What you are asked to do >>
The data is to be reproduced in full and without error.

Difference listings
· · · · · · ·

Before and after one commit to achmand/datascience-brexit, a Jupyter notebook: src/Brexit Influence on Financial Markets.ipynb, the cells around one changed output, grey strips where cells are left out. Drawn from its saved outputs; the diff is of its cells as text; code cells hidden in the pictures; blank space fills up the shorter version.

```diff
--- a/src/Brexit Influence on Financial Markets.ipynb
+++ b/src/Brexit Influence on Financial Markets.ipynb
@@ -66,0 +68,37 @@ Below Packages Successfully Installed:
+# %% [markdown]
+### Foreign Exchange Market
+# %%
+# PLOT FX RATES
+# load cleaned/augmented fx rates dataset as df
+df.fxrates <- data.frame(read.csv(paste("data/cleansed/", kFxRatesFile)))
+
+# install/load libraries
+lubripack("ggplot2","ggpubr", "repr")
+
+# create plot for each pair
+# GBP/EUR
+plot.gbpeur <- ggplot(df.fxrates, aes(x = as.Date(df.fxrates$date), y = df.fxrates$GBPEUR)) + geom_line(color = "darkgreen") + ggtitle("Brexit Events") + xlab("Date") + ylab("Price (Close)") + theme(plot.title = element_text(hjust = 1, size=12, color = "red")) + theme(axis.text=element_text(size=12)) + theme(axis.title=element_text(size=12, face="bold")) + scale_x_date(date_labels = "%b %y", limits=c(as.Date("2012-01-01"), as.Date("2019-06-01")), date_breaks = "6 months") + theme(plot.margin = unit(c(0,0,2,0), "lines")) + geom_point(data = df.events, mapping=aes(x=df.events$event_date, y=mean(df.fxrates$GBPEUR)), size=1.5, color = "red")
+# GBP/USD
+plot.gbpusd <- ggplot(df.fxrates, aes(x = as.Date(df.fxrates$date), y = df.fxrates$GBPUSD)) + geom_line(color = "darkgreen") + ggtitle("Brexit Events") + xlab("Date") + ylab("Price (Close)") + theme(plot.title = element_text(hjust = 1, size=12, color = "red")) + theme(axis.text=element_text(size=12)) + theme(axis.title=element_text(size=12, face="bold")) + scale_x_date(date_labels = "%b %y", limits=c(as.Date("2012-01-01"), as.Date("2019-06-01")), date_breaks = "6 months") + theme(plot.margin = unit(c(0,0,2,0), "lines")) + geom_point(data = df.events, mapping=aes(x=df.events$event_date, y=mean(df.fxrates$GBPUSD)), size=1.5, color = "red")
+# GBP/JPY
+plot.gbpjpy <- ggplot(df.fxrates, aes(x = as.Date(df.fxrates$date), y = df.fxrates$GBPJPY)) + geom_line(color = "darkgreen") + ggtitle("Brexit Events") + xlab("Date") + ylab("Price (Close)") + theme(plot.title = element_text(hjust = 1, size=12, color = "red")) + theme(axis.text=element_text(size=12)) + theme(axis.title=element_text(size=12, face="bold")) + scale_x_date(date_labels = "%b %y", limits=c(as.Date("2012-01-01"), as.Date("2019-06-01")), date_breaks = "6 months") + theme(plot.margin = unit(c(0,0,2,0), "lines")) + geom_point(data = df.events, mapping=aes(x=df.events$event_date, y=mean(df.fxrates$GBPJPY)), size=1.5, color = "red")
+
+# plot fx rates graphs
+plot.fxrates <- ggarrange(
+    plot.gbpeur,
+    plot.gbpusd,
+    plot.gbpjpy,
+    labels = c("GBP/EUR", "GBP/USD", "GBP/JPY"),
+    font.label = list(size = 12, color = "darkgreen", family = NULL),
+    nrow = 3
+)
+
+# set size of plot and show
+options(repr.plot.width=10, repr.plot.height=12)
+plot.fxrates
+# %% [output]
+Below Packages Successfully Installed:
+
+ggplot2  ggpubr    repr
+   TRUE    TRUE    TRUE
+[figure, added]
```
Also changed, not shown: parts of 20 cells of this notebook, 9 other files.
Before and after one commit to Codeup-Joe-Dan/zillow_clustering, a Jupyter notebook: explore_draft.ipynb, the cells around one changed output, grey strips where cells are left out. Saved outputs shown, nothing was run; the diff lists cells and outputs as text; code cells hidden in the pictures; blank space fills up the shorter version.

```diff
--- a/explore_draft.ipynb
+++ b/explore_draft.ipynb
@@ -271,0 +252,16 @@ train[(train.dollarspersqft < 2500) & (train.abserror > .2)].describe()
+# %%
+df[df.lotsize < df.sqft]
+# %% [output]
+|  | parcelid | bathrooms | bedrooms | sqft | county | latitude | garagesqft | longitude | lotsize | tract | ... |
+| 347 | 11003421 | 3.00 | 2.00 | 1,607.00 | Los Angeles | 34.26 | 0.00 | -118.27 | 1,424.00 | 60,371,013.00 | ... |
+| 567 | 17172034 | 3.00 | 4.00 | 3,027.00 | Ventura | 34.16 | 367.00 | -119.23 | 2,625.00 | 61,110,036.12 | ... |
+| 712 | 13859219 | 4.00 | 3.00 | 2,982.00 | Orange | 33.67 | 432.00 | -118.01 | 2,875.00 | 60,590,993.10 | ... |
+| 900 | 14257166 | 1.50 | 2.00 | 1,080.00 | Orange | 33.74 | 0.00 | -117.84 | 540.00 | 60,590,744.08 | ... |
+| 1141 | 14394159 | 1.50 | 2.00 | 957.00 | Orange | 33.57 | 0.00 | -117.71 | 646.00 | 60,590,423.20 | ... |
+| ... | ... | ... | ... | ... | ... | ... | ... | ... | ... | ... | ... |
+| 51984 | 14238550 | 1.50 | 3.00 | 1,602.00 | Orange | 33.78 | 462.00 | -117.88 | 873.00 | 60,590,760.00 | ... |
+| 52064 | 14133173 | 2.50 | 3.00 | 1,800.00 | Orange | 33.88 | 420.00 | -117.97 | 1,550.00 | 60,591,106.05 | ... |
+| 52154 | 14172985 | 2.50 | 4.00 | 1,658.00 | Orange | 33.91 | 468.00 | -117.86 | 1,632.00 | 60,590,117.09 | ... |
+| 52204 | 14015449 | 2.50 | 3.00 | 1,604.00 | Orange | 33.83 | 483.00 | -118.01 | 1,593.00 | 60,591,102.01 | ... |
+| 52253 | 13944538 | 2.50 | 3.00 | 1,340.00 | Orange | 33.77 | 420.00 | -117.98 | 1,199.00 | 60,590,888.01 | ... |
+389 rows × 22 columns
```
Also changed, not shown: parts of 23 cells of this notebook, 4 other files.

· · · · · · ·

Completed exercise >>
Before and after one commit to achmand/datascience-brexit, a Jupyter notebook: src/Brexit Influence on Financial Markets.ipynb, the cells around one changed output, grey strips where cells are left out. Drawn from its saved outputs; the diff is of its cells as text; code cells hidden in the pictures; blank space fills up the shorter version.

```diff
--- a/src/Brexit Influence on Financial Markets.ipynb
+++ b/src/Brexit Influence on Financial Markets.ipynb
@@ -66,0 +68,37 @@ Below Packages Successfully Installed:
+# %% [markdown]
+### Foreign Exchange Market
+# %%
+# PLOT FX RATES
+# load cleaned/augmented fx rates dataset as df
+df.fxrates <- data.frame(read.csv(paste("data/cleansed/", kFxRatesFile)))
+
+# install/load libraries
+lubripack("ggplot2","ggpubr", "repr")
+
+# create plot for each pair
+# GBP/EUR
+plot.gbpeur <- ggplot(df.fxrates, aes(x = as.Date(df.fxrates$date), y = df.fxrates$GBPEUR)) + geom_line(color = "darkgreen") + ggtitle("Brexit Events") + xlab("Date") + ylab("Price (Close)") + theme(plot.title = element_text(hjust = 1, size=12, color = "red")) + theme(axis.text=element_text(size=12)) + theme(axis.title=element_text(size=12, face="bold")) + scale_x_date(date_labels = "%b %y", limits=c(as.Date("2012-01-01"), as.Date("2019-06-01")), date_breaks = "6 months") + theme(plot.margin = unit(c(0,0,2,0), "lines")) + geom_point(data = df.events, mapping=aes(x=df.events$event_date, y=mean(df.fxrates$GBPEUR)), size=1.5, color = "red")
+# GBP/USD
+plot.gbpusd <- ggplot(df.fxrates, aes(x = as.Date(df.fxrates$date), y = df.fxrates$GBPUSD)) + geom_line(color = "darkgreen") + ggtitle("Brexit Events") + xlab("Date") + ylab("Price (Close)") + theme(plot.title = element_text(hjust = 1, size=12, color = "red")) + theme(axis.text=element_text(size=12)) + theme(axis.title=element_text(size=12, face="bold")) + scale_x_date(date_labels = "%b %y", limits=c(as.Date("2012-01-01"), as.Date("2019-06-01")), date_breaks = "6 months") + theme(plot.margin = unit(c(0,0,2,0), "lines")) + geom_point(data = df.events, mapping=aes(x=df.events$event_date, y=mean(df.fxrates$GBPUSD)), size=1.5, color = "red")
+# GBP/JPY
+plot.gbpjpy <- ggplot(df.fxrates, aes(x = as.Date(df.fxrates$date), y = df.fxrates$GBPJPY)) + geom_line(color = "darkgreen") + ggtitle("Brexit Events") + xlab("Date") + ylab("Price (Close)") + theme(plot.title = element_text(hjust = 1, size=12, color = "red")) + theme(axis.text=element_text(size=12)) + theme(axis.title=element_text(size=12, face="bold")) + scale_x_date(date_labels = "%b %y", limits=c(as.Date("2012-01-01"), as.Date("2019-06-01")), date_breaks = "6 months") + theme(plot.margin = unit(c(0,0,2,0), "lines")) + geom_point(data = df.events, mapping=aes(x=df.events$event_date, y=mean(df.fxrates$GBPJPY)), size=1.5, color = "red")
+
+# plot fx rates graphs
+plot.fxrates <- ggarrange(
+    plot.gbpeur,
+    plot.gbpusd,
+    plot.gbpjpy,
+    labels = c("GBP/EUR", "GBP/USD", "GBP/JPY"),
+    font.label = list(size = 12, color = "darkgreen", family = NULL),
+    nrow = 3
+)
+
+# set size of plot and show
+options(repr.plot.width=10, repr.plot.height=12)
+plot.fxrates
+# %% [output]
+Below Packages Successfully Installed:
+
+ggplot2  ggpubr    repr
+   TRUE    TRUE    TRUE
+[figure, added]
```
Also changed, not shown: parts of 20 cells of this notebook, 9 other files.
Before and after one commit to Codeup-Joe-Dan/zillow_clustering, a Jupyter notebook: explore_draft.ipynb, the cells around one changed output, grey strips where cells are left out. Saved outputs shown, nothing was run; the diff lists cells and outputs as text; code cells hidden in the pictures; blank space fills up the shorter version.

```diff
--- a/explore_draft.ipynb
+++ b/explore_draft.ipynb
@@ -271,0 +252,16 @@ train[(train.dollarspersqft < 2500) & (train.abserror > .2)].describe()
+# %%
+df[df.lotsize < df.sqft]
+# %% [output]
+|  | parcelid | bathrooms | bedrooms | sqft | county | latitude | garagesqft | longitude | lotsize | tract | ... |
+| 347 | 11003421 | 3.00 | 2.00 | 1,607.00 | Los Angeles | 34.26 | 0.00 | -118.27 | 1,424.00 | 60,371,013.00 | ... |
+| 567 | 17172034 | 3.00 | 4.00 | 3,027.00 | Ventura | 34.16 | 367.00 | -119.23 | 2,625.00 | 61,110,036.12 | ... |
+| 712 | 13859219 | 4.00 | 3.00 | 2,982.00 | Orange | 33.67 | 432.00 | -118.01 | 2,875.00 | 60,590,993.10 | ... |
+| 900 | 14257166 | 1.50 | 2.00 | 1,080.00 | Orange | 33.74 | 0.00 | -117.84 | 540.00 | 60,590,744.08 | ... |
+| 1141 | 14394159 | 1.50 | 2.00 | 957.00 | Orange | 33.57 | 0.00 | -117.71 | 646.00 | 60,590,423.20 | ... |
+| ... | ... | ... | ... | ... | ... | ... | ... | ... | ... | ... | ... |
+| 51984 | 14238550 | 1.50 | 3.00 | 1,602.00 | Orange | 33.78 | 462.00 | -117.88 | 873.00 | 60,590,760.00 | ... |
+| 52064 | 14133173 | 2.50 | 3.00 | 1,800.00 | Orange | 33.88 | 420.00 | -117.97 | 1,550.00 | 60,591,106.05 | ... |
+| 52154 | 14172985 | 2.50 | 4.00 | 1,658.00 | Orange | 33.91 | 468.00 | -117.86 | 1,632.00 | 60,590,117.09 | ... |
+| 52204 | 14015449 | 2.50 | 3.00 | 1,604.00 | Orange | 33.83 | 483.00 | -118.01 | 1,593.00 | 60,591,102.01 | ... |
+| 52253 | 13944538 | 2.50 | 3.00 | 1,340.00 | Orange | 33.77 | 420.00 | -117.98 | 1,199.00 | 60,590,888.01 | ... |
+389 rows × 22 columns
```
Also changed, not shown: parts of 23 cells of this notebook, 4 other files.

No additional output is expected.